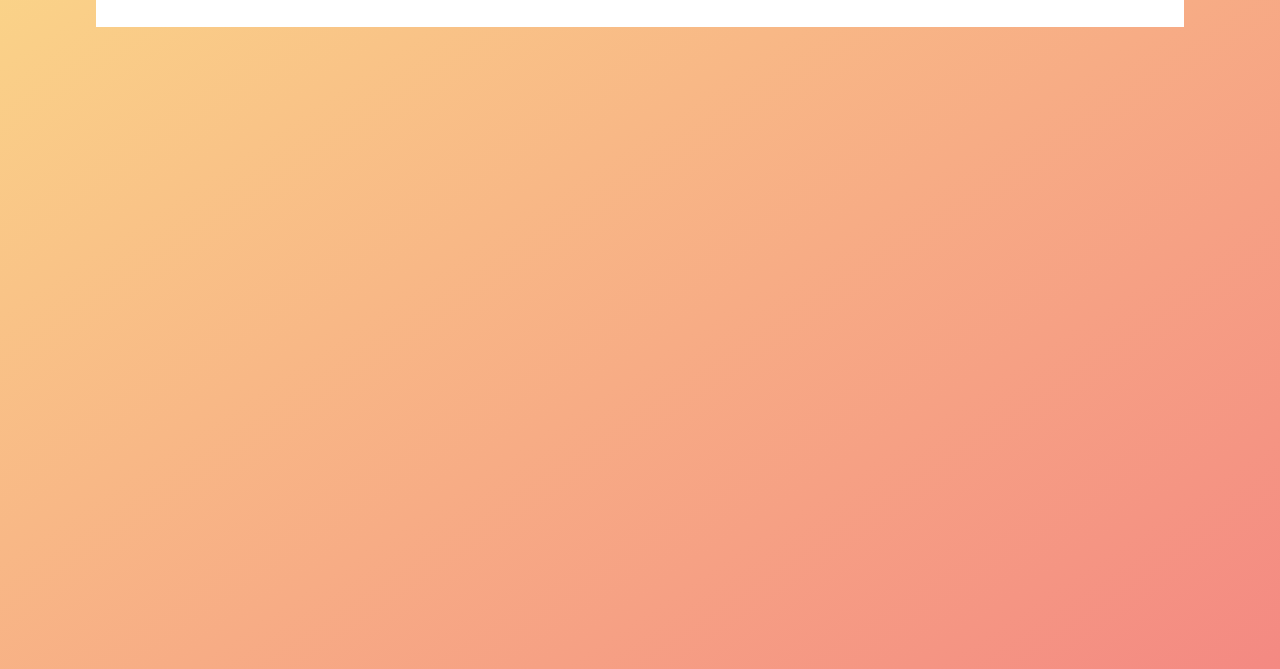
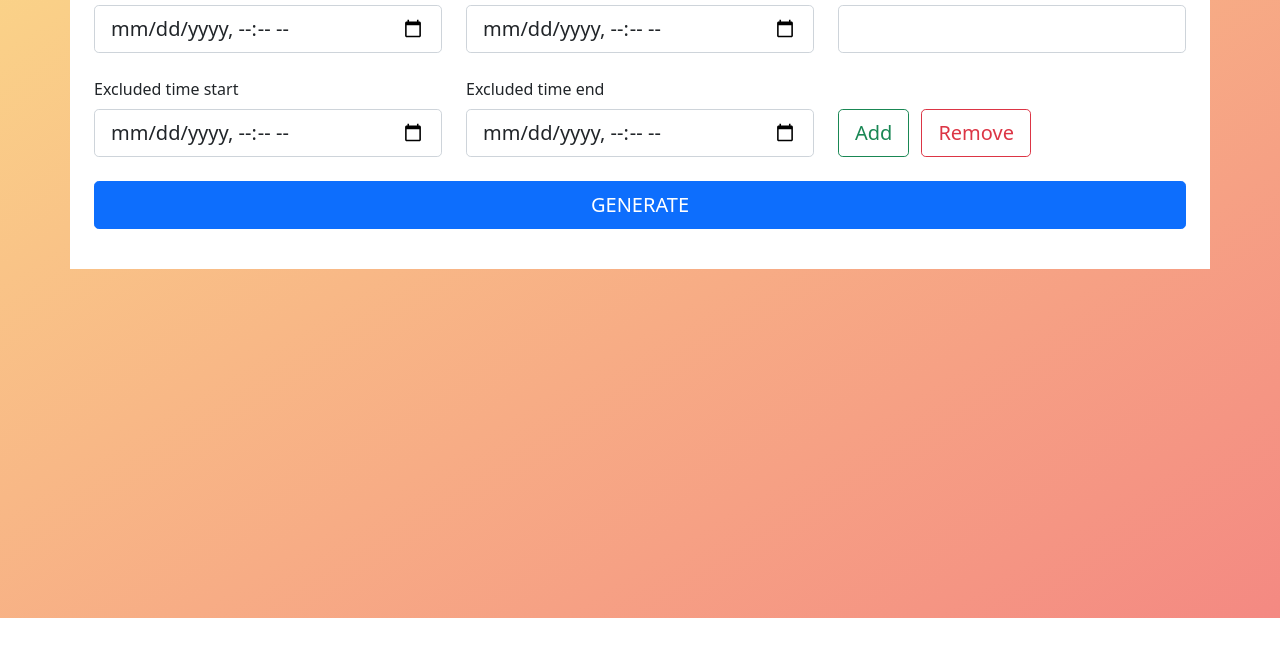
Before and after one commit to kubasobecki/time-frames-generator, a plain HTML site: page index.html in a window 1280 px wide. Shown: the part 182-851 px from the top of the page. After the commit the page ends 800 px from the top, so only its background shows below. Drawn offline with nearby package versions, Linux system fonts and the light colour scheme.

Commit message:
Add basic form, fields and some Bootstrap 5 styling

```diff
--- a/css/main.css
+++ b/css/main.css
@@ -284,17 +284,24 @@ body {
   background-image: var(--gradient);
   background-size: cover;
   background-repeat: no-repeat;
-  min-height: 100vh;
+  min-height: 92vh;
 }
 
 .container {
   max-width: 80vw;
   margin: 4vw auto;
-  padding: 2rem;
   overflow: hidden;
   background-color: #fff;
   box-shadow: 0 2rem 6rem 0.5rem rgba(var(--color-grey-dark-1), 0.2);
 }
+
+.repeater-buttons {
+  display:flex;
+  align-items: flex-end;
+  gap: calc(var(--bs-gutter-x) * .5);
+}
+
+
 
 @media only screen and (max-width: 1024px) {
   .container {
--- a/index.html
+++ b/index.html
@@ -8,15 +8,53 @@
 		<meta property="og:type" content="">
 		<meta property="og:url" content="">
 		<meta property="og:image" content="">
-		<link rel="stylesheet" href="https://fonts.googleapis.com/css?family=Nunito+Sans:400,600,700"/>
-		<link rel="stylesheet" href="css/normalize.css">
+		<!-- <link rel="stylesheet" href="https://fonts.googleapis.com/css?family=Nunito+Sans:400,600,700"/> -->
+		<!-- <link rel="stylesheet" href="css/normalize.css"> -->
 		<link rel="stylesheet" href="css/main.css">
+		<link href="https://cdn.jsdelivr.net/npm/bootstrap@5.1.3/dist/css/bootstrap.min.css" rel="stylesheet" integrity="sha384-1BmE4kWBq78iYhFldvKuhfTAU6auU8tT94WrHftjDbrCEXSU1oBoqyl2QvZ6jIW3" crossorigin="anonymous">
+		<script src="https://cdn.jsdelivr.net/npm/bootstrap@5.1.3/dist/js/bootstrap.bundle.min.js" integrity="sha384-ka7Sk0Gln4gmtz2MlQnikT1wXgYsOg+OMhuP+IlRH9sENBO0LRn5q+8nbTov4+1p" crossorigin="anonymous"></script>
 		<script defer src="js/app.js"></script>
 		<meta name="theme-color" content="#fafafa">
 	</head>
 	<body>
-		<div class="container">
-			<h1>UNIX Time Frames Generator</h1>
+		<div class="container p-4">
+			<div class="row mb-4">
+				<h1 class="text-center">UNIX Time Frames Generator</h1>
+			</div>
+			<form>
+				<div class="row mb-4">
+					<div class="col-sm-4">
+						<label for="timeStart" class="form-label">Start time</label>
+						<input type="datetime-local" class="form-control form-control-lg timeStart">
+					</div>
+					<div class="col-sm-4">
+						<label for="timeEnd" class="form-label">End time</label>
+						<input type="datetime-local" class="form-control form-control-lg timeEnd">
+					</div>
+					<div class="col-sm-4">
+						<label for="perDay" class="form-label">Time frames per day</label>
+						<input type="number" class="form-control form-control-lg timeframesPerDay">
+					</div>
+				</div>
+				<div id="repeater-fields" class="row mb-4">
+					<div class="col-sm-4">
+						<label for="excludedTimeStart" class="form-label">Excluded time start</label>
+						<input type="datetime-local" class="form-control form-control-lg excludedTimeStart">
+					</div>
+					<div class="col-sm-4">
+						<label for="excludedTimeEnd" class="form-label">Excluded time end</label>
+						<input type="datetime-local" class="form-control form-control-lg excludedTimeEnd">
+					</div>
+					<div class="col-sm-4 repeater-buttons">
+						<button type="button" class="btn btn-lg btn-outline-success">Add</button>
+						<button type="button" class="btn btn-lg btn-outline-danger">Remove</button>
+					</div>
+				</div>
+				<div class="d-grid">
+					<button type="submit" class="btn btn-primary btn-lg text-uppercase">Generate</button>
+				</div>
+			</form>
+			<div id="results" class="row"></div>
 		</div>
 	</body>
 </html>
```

+--

Lines of the listing above that contain the word "color" must all be copied.

   background-color: #fff;
   box-shadow: 0 2rem 6rem 0.5rem rgba(var(--color-grey-dark-1), 0.2);
 		<meta name="theme-color" content="#fafafa">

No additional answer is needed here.